[Edit difference data]

########################################

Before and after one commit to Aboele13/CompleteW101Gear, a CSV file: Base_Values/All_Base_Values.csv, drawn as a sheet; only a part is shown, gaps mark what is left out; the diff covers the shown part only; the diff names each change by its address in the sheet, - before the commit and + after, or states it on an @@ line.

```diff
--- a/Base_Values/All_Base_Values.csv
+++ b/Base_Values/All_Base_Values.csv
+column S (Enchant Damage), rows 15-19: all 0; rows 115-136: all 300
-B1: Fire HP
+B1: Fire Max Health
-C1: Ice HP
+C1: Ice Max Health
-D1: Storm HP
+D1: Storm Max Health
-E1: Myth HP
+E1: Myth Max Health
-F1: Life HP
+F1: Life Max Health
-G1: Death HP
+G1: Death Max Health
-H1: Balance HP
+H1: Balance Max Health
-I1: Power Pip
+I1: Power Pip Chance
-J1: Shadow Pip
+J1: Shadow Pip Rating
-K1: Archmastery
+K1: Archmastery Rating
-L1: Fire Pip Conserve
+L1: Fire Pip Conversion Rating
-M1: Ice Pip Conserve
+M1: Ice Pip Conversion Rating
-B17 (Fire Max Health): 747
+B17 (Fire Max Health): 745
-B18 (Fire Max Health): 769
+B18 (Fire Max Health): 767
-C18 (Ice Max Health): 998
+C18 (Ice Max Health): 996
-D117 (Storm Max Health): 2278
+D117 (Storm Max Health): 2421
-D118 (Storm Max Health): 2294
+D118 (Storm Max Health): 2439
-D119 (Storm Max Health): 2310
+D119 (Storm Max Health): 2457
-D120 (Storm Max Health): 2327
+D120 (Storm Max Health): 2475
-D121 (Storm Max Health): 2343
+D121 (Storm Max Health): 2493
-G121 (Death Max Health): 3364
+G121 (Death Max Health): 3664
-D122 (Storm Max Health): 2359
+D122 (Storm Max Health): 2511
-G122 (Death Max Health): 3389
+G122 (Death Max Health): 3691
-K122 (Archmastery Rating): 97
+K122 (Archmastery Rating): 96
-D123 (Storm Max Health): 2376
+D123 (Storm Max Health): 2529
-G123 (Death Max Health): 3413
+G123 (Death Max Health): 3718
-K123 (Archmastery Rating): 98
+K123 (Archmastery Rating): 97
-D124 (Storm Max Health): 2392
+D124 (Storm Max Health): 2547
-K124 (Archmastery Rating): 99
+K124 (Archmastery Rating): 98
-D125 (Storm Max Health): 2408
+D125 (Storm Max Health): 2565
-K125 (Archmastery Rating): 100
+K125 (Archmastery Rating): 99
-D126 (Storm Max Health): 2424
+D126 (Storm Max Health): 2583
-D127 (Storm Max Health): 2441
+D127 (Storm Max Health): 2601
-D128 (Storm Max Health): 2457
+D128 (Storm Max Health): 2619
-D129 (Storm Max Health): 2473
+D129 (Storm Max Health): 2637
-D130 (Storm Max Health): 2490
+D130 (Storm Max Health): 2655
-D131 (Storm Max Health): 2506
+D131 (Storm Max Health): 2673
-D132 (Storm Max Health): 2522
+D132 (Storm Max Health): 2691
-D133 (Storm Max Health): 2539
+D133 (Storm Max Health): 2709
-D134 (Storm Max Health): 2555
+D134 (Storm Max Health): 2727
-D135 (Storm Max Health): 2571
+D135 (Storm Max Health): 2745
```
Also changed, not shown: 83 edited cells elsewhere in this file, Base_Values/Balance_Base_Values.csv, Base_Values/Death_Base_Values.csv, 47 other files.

########################################

EXERCISE GOAL: Copy the records exactly.

YOUR RESPONSE:
Before and after one commit to Aboele13/CompleteW101Gear, a CSV file: Base_Values/All_Base_Values.csv, drawn as a sheet; only a part is shown, gaps mark what is left out; the diff covers the shown part only; the diff names each change by its address in the sheet, - before the commit and + after, or states it on an @@ line.

```diff
--- a/Base_Values/All_Base_Values.csv
+++ b/Base_Values/All_Base_Values.csv
+column S (Enchant Damage), rows 15-19: all 0; rows 115-136: all 300
-B1: Fire HP
+B1: Fire Max Health
-C1: Ice HP
+C1: Ice Max Health
-D1: Storm HP
+D1: Storm Max Health
-E1: Myth HP
+E1: Myth Max Health
-F1: Life HP
+F1: Life Max Health
-G1: Death HP
+G1: Death Max Health
-H1: Balance HP
+H1: Balance Max Health
-I1: Power Pip
+I1: Power Pip Chance
-J1: Shadow Pip
+J1: Shadow Pip Rating
-K1: Archmastery
+K1: Archmastery Rating
-L1: Fire Pip Conserve
+L1: Fire Pip Conversion Rating
-M1: Ice Pip Conserve
+M1: Ice Pip Conversion Rating
-B17 (Fire Max Health): 747
+B17 (Fire Max Health): 745
-B18 (Fire Max Health): 769
+B18 (Fire Max Health): 767
-C18 (Ice Max Health): 998
+C18 (Ice Max Health): 996
-D117 (Storm Max Health): 2278
+D117 (Storm Max Health): 2421
-D118 (Storm Max Health): 2294
+D118 (Storm Max Health): 2439
-D119 (Storm Max Health): 2310
+D119 (Storm Max Health): 2457
-D120 (Storm Max Health): 2327
+D120 (Storm Max Health): 2475
-D121 (Storm Max Health): 2343
+D121 (Storm Max Health): 2493
-G121 (Death Max Health): 3364
+G121 (Death Max Health): 3664
-D122 (Storm Max Health): 2359
+D122 (Storm Max Health): 2511
-G122 (Death Max Health): 3389
+G122 (Death Max Health): 3691
-K122 (Archmastery Rating): 97
+K122 (Archmastery Rating): 96
-D123 (Storm Max Health): 2376
+D123 (Storm Max Health): 2529
-G123 (Death Max Health): 3413
+G123 (Death Max Health): 3718
-K123 (Archmastery Rating): 98
+K123 (Archmastery Rating): 97
-D124 (Storm Max Health): 2392
+D124 (Storm Max Health): 2547
-K124 (Archmastery Rating): 99
+K124 (Archmastery Rating): 98
-D125 (Storm Max Health): 2408
+D125 (Storm Max Health): 2565
-K125 (Archmastery Rating): 100
+K125 (Archmastery Rating): 99
-D126 (Storm Max Health): 2424
+D126 (Storm Max Health): 2583
-D127 (Storm Max Health): 2441
+D127 (Storm Max Health): 2601
-D128 (Storm Max Health): 2457
+D128 (Storm Max Health): 2619
-D129 (Storm Max Health): 2473
+D129 (Storm Max Health): 2637
-D130 (Storm Max Health): 2490
+D130 (Storm Max Health): 2655
-D131 (Storm Max Health): 2506
+D131 (Storm Max Health): 2673
-D132 (Storm Max Health): 2522
+D132 (Storm Max Health): 2691
-D133 (Storm Max Health): 2539
+D133 (Storm Max Health): 2709
-D134 (Storm Max Health): 2555
+D134 (Storm Max Health): 2727
-D135 (Storm Max Health): 2571
+D135 (Storm Max Health): 2745
```
Also changed, not shown: 83 edited cells elsewhere in this file, Base_Values/Balance_Base_Values.csv, Base_Values/Death_Base_Values.csv, 47 other files.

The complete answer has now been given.